### Task brief
Retype each line of the material exactly, please, skipping any picture in it.

=== Section Start ===

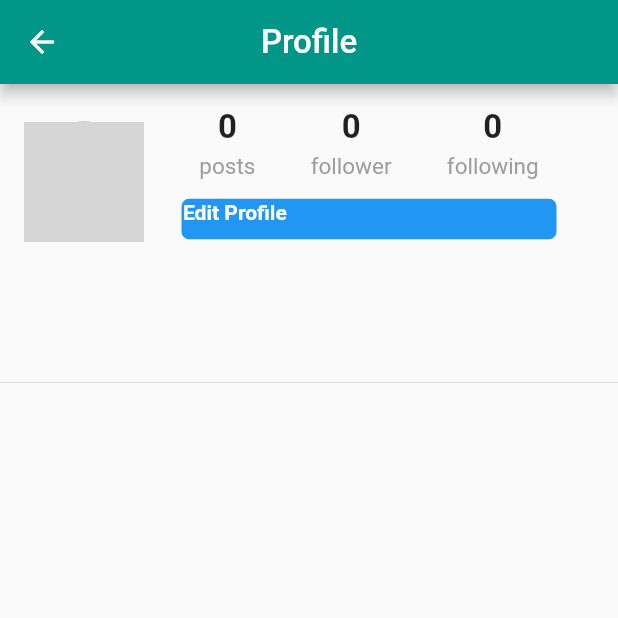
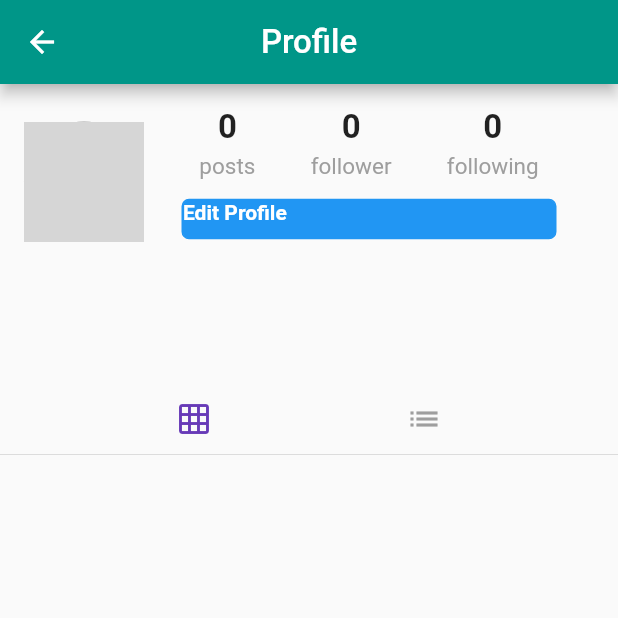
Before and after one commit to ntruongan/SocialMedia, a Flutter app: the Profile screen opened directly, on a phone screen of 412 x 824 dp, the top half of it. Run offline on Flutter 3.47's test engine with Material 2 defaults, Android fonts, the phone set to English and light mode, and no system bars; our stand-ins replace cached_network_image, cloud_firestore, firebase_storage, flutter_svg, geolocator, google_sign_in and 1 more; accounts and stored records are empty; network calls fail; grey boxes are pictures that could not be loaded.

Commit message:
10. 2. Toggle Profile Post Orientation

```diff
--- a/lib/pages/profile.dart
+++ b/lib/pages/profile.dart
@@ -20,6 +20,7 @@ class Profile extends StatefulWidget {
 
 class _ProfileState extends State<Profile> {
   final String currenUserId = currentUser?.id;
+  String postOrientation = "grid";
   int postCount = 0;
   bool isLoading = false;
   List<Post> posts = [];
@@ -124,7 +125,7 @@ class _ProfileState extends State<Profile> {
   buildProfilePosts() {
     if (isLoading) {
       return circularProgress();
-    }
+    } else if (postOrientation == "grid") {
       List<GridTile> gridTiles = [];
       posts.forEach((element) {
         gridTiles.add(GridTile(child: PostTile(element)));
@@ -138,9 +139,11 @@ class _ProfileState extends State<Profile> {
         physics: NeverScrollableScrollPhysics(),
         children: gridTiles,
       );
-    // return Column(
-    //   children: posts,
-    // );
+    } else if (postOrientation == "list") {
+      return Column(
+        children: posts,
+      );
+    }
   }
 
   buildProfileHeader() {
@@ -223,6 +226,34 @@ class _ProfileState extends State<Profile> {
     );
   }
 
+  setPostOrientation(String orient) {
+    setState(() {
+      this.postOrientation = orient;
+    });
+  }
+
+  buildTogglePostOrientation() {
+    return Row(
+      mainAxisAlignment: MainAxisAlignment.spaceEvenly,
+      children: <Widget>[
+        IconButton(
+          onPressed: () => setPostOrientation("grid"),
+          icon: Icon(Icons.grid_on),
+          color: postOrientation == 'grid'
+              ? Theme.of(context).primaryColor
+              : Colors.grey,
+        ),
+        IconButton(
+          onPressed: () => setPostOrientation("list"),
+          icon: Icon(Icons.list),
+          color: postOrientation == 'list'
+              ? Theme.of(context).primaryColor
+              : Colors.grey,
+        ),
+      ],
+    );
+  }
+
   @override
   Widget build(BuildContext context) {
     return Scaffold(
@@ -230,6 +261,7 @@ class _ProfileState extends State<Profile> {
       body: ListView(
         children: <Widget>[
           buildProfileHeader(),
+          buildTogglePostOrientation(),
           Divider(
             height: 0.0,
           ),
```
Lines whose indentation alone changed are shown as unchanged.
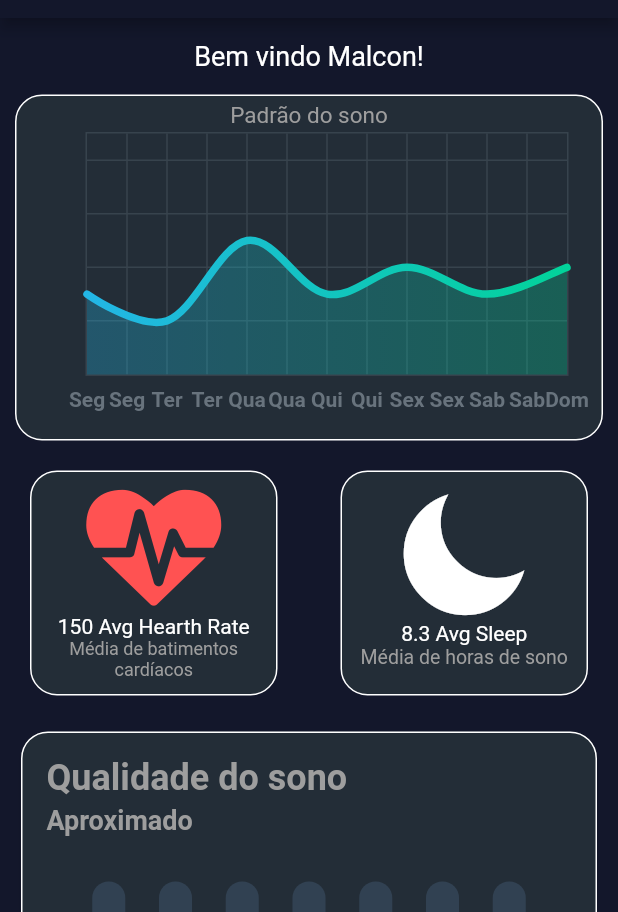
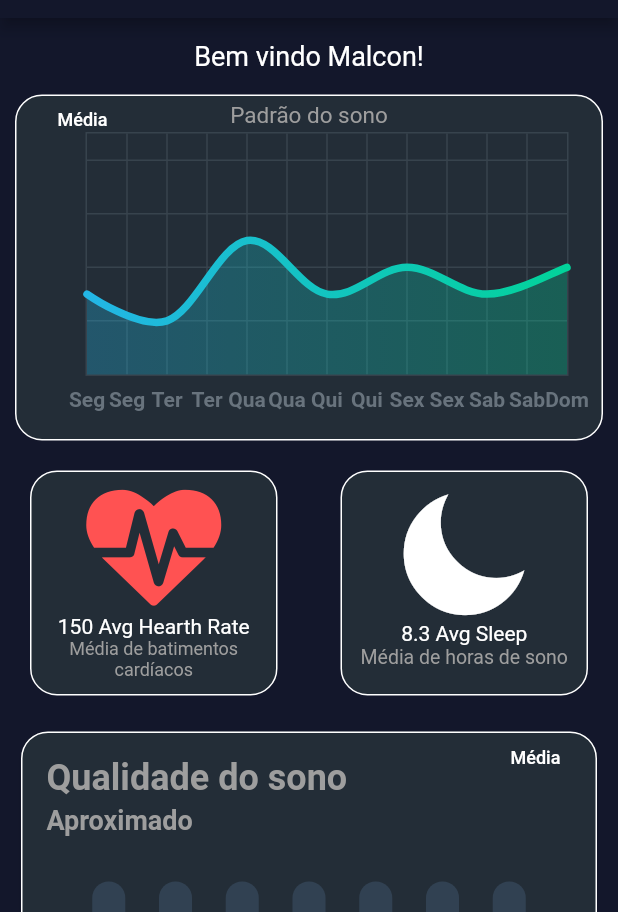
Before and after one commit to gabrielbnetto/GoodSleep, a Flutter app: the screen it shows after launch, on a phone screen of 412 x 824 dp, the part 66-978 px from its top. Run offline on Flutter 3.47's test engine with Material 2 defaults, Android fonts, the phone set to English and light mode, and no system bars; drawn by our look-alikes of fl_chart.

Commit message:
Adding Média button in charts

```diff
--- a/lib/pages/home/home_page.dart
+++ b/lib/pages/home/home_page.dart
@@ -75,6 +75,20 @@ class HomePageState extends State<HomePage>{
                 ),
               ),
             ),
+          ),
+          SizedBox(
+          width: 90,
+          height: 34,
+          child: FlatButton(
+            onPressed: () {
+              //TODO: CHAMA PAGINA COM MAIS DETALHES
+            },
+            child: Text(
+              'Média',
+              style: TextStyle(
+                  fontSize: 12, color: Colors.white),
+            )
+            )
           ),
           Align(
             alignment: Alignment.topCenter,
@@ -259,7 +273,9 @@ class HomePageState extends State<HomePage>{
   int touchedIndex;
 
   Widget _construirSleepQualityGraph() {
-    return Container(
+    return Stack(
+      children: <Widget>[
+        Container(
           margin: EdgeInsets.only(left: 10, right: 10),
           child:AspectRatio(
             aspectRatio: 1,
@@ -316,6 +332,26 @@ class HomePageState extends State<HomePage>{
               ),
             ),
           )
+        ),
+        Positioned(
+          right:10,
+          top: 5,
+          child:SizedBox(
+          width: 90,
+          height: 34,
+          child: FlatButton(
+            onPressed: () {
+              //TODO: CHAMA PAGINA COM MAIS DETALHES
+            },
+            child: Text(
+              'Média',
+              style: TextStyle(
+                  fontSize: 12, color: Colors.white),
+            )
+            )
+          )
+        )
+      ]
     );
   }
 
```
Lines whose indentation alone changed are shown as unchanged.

=== Section End ===

### Solution
Before and after one commit to ntruongan/SocialMedia, a Flutter app: the Profile screen opened directly, on a phone screen of 412 x 824 dp, the top half of it. Run offline on Flutter 3.47's test engine with Material 2 defaults, Android fonts, the phone set to English and light mode, and no system bars; our stand-ins replace cached_network_image, cloud_firestore, firebase_storage, flutter_svg, geolocator, google_sign_in and 1 more; accounts and stored records are empty; network calls fail; grey boxes are pictures that could not be loaded.

Commit message:
10. 2. Toggle Profile Post Orientation

```diff
--- a/lib/pages/profile.dart
+++ b/lib/pages/profile.dart
@@ -20,6 +20,7 @@ class Profile extends StatefulWidget {
 
 class _ProfileState extends State<Profile> {
   final String currenUserId = currentUser?.id;
+  String postOrientation = "grid";
   int postCount = 0;
   bool isLoading = false;
   List<Post> posts = [];
@@ -124,7 +125,7 @@ class _ProfileState extends State<Profile> {
   buildProfilePosts() {
     if (isLoading) {
       return circularProgress();
-    }
+    } else if (postOrientation == "grid") {
       List<GridTile> gridTiles = [];
       posts.forEach((element) {
         gridTiles.add(GridTile(child: PostTile(element)));
@@ -138,9 +139,11 @@ class _ProfileState extends State<Profile> {
         physics: NeverScrollableScrollPhysics(),
         children: gridTiles,
       );
-    // return Column(
-    //   children: posts,
-    // );
+    } else if (postOrientation == "list") {
+      return Column(
+        children: posts,
+      );
+    }
   }
 
   buildProfileHeader() {
@@ -223,6 +226,34 @@ class _ProfileState extends State<Profile> {
     );
   }
 
+  setPostOrientation(String orient) {
+    setState(() {
+      this.postOrientation = orient;
+    });
+  }
+
+  buildTogglePostOrientation() {
+    return Row(
+      mainAxisAlignment: MainAxisAlignment.spaceEvenly,
+      children: <Widget>[
+        IconButton(
+          onPressed: () => setPostOrientation("grid"),
+          icon: Icon(Icons.grid_on),
+          color: postOrientation == 'grid'
+              ? Theme.of(context).primaryColor
+              : Colors.grey,
+        ),
+        IconButton(
+          onPressed: () => setPostOrientation("list"),
+          icon: Icon(Icons.list),
+          color: postOrientation == 'list'
+              ? Theme.of(context).primaryColor
+              : Colors.grey,
+        ),
+      ],
+    );
+  }
+
   @override
   Widget build(BuildContext context) {
     return Scaffold(
@@ -230,6 +261,7 @@ class _ProfileState extends State<Profile> {
       body: ListView(
         children: <Widget>[
           buildProfileHeader(),
+          buildTogglePostOrientation(),
           Divider(
             height: 0.0,
           ),
```
Lines whose indentation alone changed are shown as unchanged.
Before and after one commit to gabrielbnetto/GoodSleep, a Flutter app: the screen it shows after launch, on a phone screen of 412 x 824 dp, the part 66-978 px from its top. Run offline on Flutter 3.47's test engine with Material 2 defaults, Android fonts, the phone set to English and light mode, and no system bars; drawn by our look-alikes of fl_chart.

Commit message:
Adding Média button in charts

```diff
--- a/lib/pages/home/home_page.dart
+++ b/lib/pages/home/home_page.dart
@@ -75,6 +75,20 @@ class HomePageState extends State<HomePage>{
                 ),
               ),
             ),
+          ),
+          SizedBox(
+          width: 90,
+          height: 34,
+          child: FlatButton(
+            onPressed: () {
+              //TODO: CHAMA PAGINA COM MAIS DETALHES
+            },
+            child: Text(
+              'Média',
+              style: TextStyle(
+                  fontSize: 12, color: Colors.white),
+            )
+            )
           ),
           Align(
             alignment: Alignment.topCenter,
@@ -259,7 +273,9 @@ class HomePageState extends State<HomePage>{
   int touchedIndex;
 
   Widget _construirSleepQualityGraph() {
-    return Container(
+    return Stack(
+      children: <Widget>[
+        Container(
           margin: EdgeInsets.only(left: 10, right: 10),
           child:AspectRatio(
             aspectRatio: 1,
@@ -316,6 +332,26 @@ class HomePageState extends State<HomePage>{
               ),
             ),
           )
+        ),
+        Positioned(
+          right:10,
+          top: 5,
+          child:SizedBox(
+          width: 90,
+          height: 34,
+          child: FlatButton(
+            onPressed: () {
+              //TODO: CHAMA PAGINA COM MAIS DETALHES
+            },
+            child: Text(
+              'Média',
+              style: TextStyle(
+                  fontSize: 12, color: Colors.white),
+            )
+            )
+          )
+        )
+      ]
     );
   }
 
```
Lines whose indentation alone changed are shown as unchanged.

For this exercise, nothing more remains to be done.